History in Objects: Death Star Plans Datacard

  • Link Copied

The Rogue One prop had to be designed from scratch.  

“History in Objects” is a continuing series exploring Lucasfilm’s legacy stretching from our founding in 1971 to today. Through objects both rare and commonplace, the company’s past, present, and future are brought to life.

With the Disney+ series Andor nearing the end of its captivating first season, audiences are once again witnessing the formative era of the Rebellion depicted in Rogue One: A Star Wars Story, and continued in Star Wars: A New Hope. The storylines of those two films were connected by a runaway blockade runner, a Rebel princess, and a thin metal datacard containing the plans to the Empire’s top-secret superweapon, the Death Star.

That datacard – briefly glimpsed in Rogue One as the Rebel ship is attacked by Darth Vader – is seen again in an early moment from A New Hope, when Princess Leia furtively transfers the Death Star plans to R2-D2. While the actual datacard prop used in A New Hope remains lost, the one used in Rogue One – which allowed some new surface detail to be revealed – is safely housed in the Lucasfilm Archives.

“The datacard was manufactured by the Rogue One prop department to match as closely as possible the card we see at a distance in A New Hope,” says Lucasfilm manager of physical assets Portia Fontes. “It’s etched metal with a brass inlay, and is one of several designs for the datacard that we have in the Archives.”

The reason there were several designs made for the Rogue One datacard is because the Death Star plans were potentially going to be carried on multiple devices in the film, according to concept artist Matthew Savage. “At one point in the script there were many different datacards doing different things in different scenes so we designed some chunky cards,” he explains. “[Director] Gareth [Edwards] really wanted our film to run seamlessly into A New Hope, so the final version had to be in line with the slim card you see Leia holding in that film.”

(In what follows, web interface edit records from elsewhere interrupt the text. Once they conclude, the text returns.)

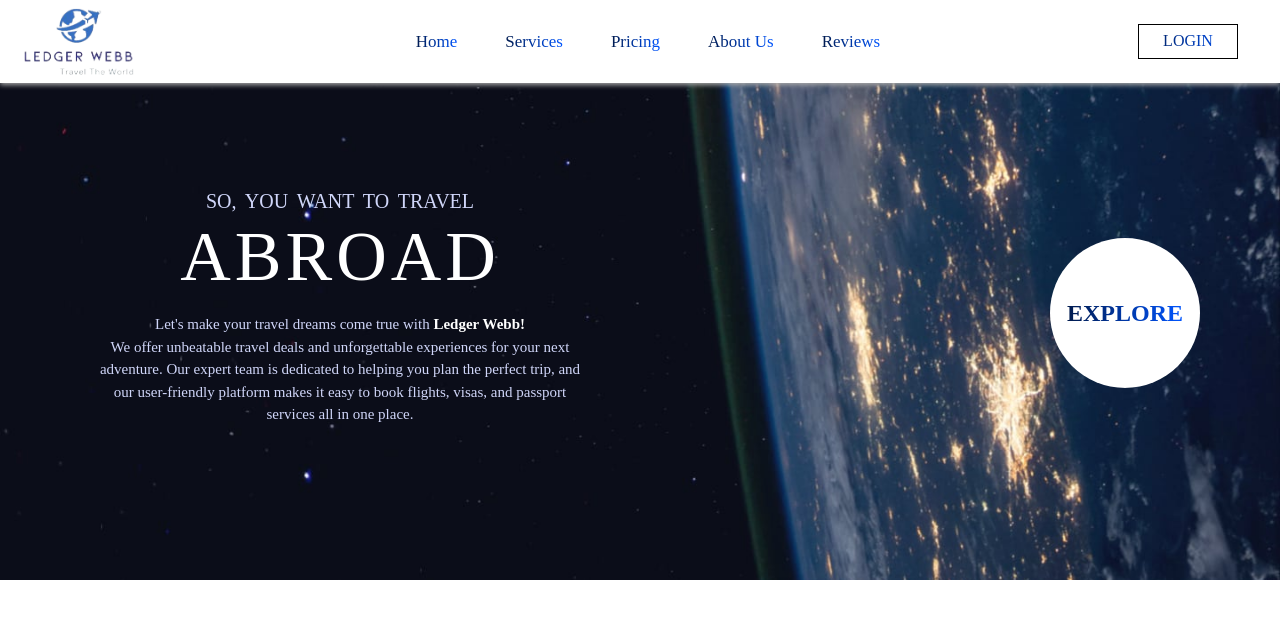
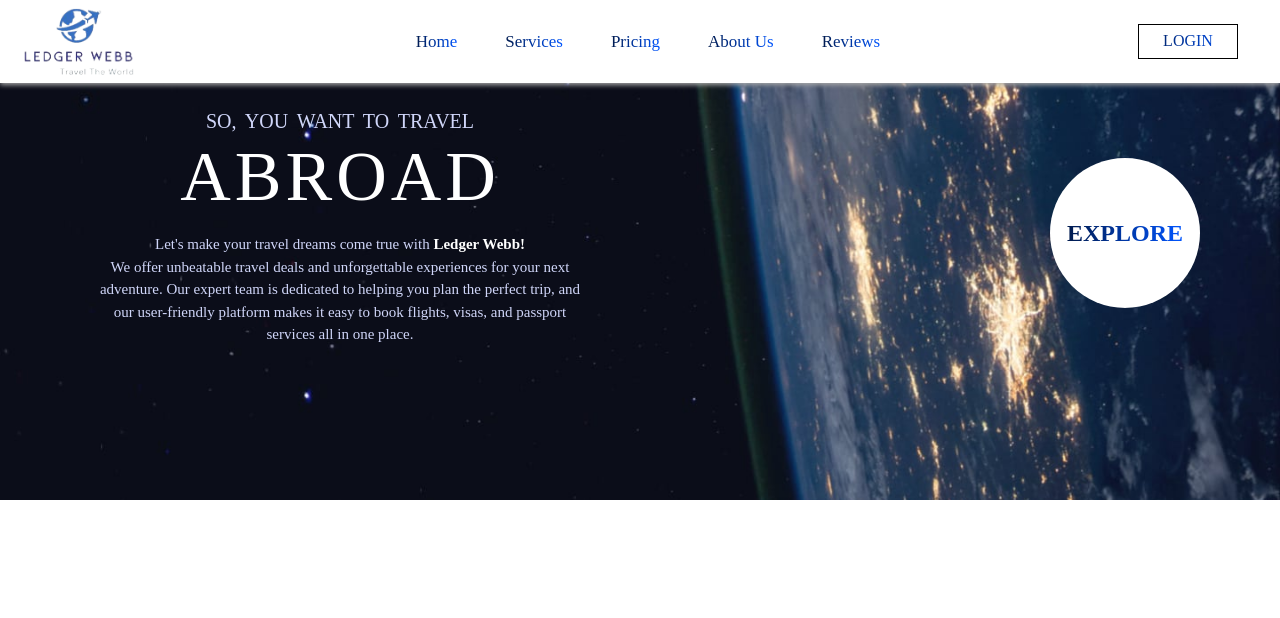
Before and after one commit to Fajarudheen-PA/ledgerWeb-travels-React, a React (Create React App) app: page / in a window 1280 px wide. Shown: the top 618 px of the page. Built offline with nearby package versions, Linux system fonts and the light colour scheme.

Commit message:
Banner updated

```diff
--- a/src/components/Banner/Banner.css
+++ b/src/components/Banner/Banner.css
@@ -4,8 +4,6 @@
   background-size: cover;
   width: 100%;
   min-height: 500px;
-  position: absolute;
-  top: 80px;
   margin: 0 auto;
 }
 .banner__wrap {
--- a/src/components/Banner/Banner.scss
+++ b/src/components/Banner/Banner.scss
@@ -7,8 +7,8 @@
     background-size: cover;
     width: 100%;
     min-height: 500px;
-    position: absolute;
-    top: 80px;
+    // position: absolute;
+    // top: 80px;
     margin: 0 auto;
 
     &__wrap{
```
Also changed, not shown: 1 other file (tests, documents, lock files or other folders).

In addition to the slim shape of the card, the actual surface design was influenced by the aesthetics of A New Hope. “The pattern was inspired by early ‘70s circuit boards,” continues Savage. “The temptation with Star Wars is to always go super-complicated, but A New Hope is actually a very sparse-looking movie with analog technology, and we really want to sit in that universe.”

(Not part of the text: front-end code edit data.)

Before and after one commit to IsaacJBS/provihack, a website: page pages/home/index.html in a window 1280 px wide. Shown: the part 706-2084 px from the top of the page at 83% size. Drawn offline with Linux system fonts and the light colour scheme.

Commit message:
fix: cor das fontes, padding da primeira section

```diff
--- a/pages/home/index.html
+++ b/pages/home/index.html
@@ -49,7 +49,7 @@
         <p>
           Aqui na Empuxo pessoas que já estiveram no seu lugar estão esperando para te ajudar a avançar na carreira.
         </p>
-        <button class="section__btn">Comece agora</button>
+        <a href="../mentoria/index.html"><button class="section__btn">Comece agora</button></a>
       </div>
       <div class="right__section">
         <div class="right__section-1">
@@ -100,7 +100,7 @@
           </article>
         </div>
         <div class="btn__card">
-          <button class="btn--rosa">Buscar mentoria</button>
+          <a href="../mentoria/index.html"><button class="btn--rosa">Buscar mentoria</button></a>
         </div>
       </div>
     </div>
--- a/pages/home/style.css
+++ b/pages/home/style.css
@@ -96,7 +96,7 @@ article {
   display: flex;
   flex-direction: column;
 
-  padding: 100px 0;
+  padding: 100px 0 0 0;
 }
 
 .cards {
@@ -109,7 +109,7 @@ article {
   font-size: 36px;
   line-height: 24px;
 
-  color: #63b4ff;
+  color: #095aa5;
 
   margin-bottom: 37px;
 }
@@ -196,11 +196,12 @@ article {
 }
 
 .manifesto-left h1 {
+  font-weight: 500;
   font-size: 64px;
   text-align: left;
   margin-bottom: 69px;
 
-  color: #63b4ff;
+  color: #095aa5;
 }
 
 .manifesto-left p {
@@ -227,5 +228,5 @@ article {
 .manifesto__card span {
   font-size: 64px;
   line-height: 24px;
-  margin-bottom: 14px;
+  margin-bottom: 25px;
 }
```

While the fate of the galaxy rests on the successful transfer of data from that card, Savage views the iconic prop as both significant and innocuous at the same time. “That’s what I always enjoyed about working on Star Wars props,” he says. “The card is a very simple design, but because of the weight it carries in the film it becomes its own little corner of Star Wars history.”

As plain and spare in design as the datacard prop may be, for many fans it embodies what Leia – and a newly-emboldened Rebellion – needed in their most desperate hour: Hope.


Related Topics